by Patch O'Furr

Submitted by Fred Patten, Furry’s favorite historian and reviewer.

I feel like complaining, and I’m not sure who to complain to.

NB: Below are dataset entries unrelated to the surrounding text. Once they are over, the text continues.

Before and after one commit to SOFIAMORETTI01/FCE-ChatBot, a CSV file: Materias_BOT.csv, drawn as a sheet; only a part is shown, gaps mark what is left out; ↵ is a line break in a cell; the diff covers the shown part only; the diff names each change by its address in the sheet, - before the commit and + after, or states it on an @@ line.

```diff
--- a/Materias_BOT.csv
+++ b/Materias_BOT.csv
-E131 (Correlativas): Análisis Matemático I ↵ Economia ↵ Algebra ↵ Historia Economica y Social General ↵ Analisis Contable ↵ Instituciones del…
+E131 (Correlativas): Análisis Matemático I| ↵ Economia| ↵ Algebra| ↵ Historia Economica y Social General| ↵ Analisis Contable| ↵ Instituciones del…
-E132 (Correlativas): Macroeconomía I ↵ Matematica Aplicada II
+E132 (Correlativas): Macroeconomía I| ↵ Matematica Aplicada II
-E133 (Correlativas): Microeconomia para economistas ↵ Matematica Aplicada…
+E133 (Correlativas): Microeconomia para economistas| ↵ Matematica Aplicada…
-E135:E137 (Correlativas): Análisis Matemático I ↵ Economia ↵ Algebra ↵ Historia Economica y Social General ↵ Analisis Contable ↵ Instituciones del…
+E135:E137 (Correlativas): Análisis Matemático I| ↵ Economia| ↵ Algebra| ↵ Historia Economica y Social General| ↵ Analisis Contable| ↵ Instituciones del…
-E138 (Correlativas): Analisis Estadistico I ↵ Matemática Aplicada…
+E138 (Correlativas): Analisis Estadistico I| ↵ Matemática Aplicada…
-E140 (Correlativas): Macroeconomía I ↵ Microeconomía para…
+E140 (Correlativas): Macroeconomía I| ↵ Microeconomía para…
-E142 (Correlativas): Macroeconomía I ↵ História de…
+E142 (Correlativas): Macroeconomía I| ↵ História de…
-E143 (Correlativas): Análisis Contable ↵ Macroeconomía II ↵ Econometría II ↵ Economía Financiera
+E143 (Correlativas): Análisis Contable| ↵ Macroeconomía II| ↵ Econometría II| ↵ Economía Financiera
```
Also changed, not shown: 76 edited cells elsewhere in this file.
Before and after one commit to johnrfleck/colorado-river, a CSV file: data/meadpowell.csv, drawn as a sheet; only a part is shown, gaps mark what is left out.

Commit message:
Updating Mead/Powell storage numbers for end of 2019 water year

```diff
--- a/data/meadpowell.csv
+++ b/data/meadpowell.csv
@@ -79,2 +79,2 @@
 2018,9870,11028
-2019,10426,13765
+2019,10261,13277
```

It’s about the review of the recent FurCon in Science Fiction/San Francisco #161, (PDF), Spring 2015, “Furries in the Fog: Further Confusion 2015” by Christopher Erickson, reprinted in the DP newsdump of April 16. It’s a typical review today of a furry convention for the general public, both accurate and highly favorable. But Erickson said, “I was also able to see all of the dealer room. There was a lot for sale. There were numerous artists to choose from. There were also dealers selling ears and tails. There was a stand with puppets. One stand was selling custom collar tags and license plate covers. Others were selling artisan crafted soaps and lotions. I purchased a few pieces of badge art from one dealer that featured various fandoms.”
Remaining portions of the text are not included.